Next came St Lucia (1958-61), where they cultivated bananas, and where the extensive grounds of Government House would be tended willingly by convicts from the local prison, wielding machetes during their periods of exercise. Impressed by Lord Oxford's skill at archery, one of the West Indian guards was heard to exclaim "Lordship bloomin' Robin Hood".

Their last posting was the most distant of all, to Government House in the Seychelles, which could only be reached, in those idyllic pre-tourist days, by two ships a month plying between Mombasa and Bombay. One of them, The State of Bombay, was often referred to as "The State of Decay".

Anne, with their children, would accompany her husband on their own sometimes perilous voyages to the remoter islands of the colony, seldom visited by their predecessors. They would take with them a doctor and a priest to attend to the physical and spiritual needs of those living there. One such voyage (of 600 miles each way) took them in a small boat to the Chagos archipelago in the British Indian Ocean Territory which had been added to her husband's responsbilities.

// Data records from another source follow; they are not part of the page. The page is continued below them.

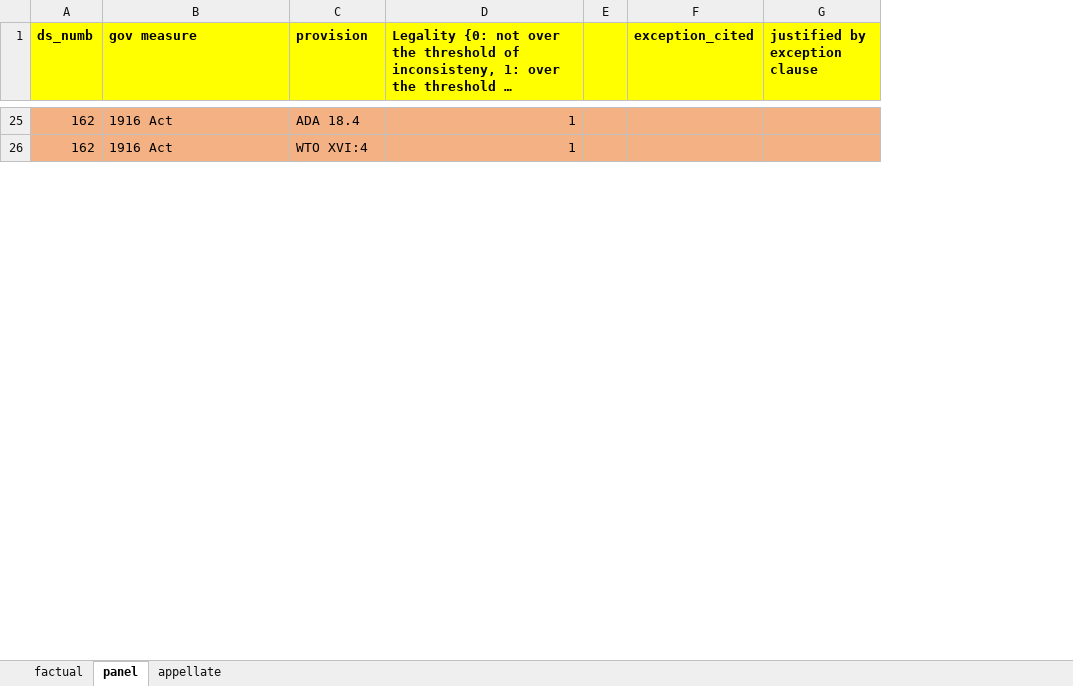
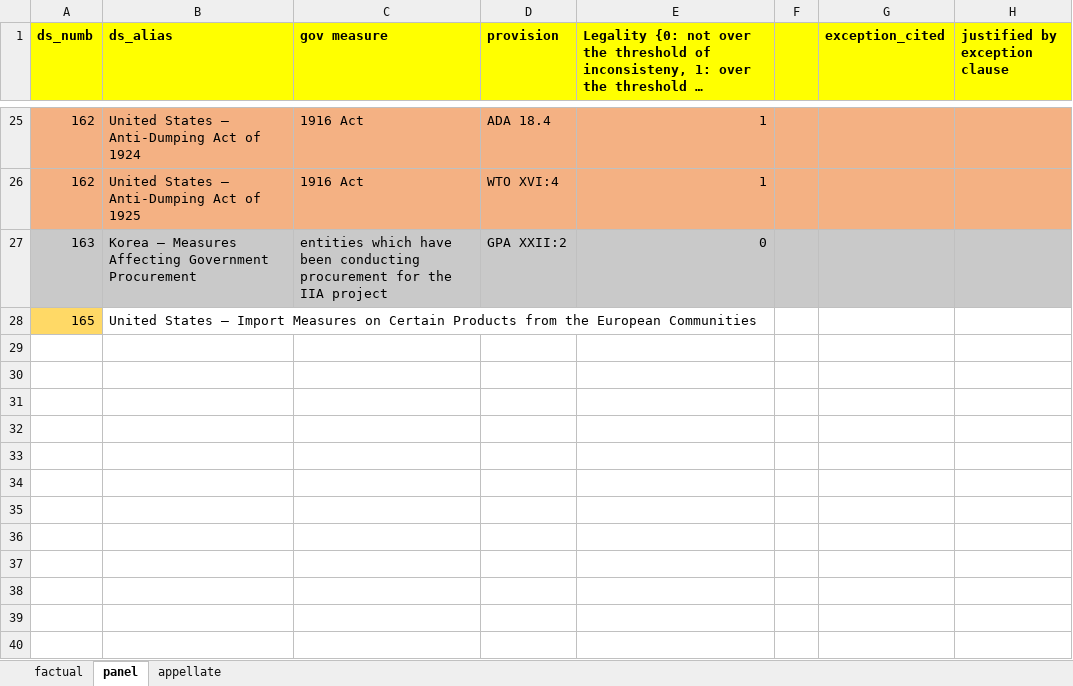
Before and after one commit to syyunn/DeepWTO, an Excel workbook: dataset/label/legality.xlsx, sheet panel, drawn as a sheet; only a part is shown, gaps mark what is left out; long unchanged cells end in …; values as stored, in another font and other column widths than the file's, no borders; the diff covers the shown part only; the diff names each change by its address in the sheet, - before the commit and + after, or states it on an @@ line.

```diff
--- a/dataset/label/legality.xlsx (sheet panel)
+++ b/dataset/label/legality.xlsx (sheet panel)
+column B (ds_alias), rows 25-26: United States — Anti-Dumping Act of 1924 | United States — Anti-Dumping Act of 1925
+row 27: 163 | Korea — Measures Affecting Government Procurement | entities which have been conducting procurement for the IIA project | GPA XXII:2 | 0
+row 28: 165 | United States — Import Measures on Certain Products from the European Communities
+row 29: (empty)
+row 30: (empty)
+row 31: (empty)
+row 32: (empty)
+row 33: (empty)
+row 34: (empty)
+row 35: (empty)
+row 36: (empty)
+row 37: (empty)
+row 38: (empty)
+row 39: (empty)
+row 40: (empty)
```
Also changed, not shown: 3 added rows and cell formats elsewhere in this sheet, sheet appellate, sheet factual, 6 other files.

Their infrequent home leaves did much to enliven the family home at Mells in Somerset, and these visits were looked forward to there with great excitement. Anne Oxford's interests included a love of literature, both French and English, and of music and the arts. All her five children, the fruit of an enviable and successful marriage, received their early education at her hands and she brightened their lives, and those of all her friends, with her quick mind, her infectious enthusiasm, and her sympathetic understanding of the needs of others.

John Jolliffe

Anne Mary Celestine Palairet: born Paris 14 November 1916; married 1947 Julian, second Earl of Oxford and Asquith (two sons, three daughters); died Frome, Somerset 19 August 1998.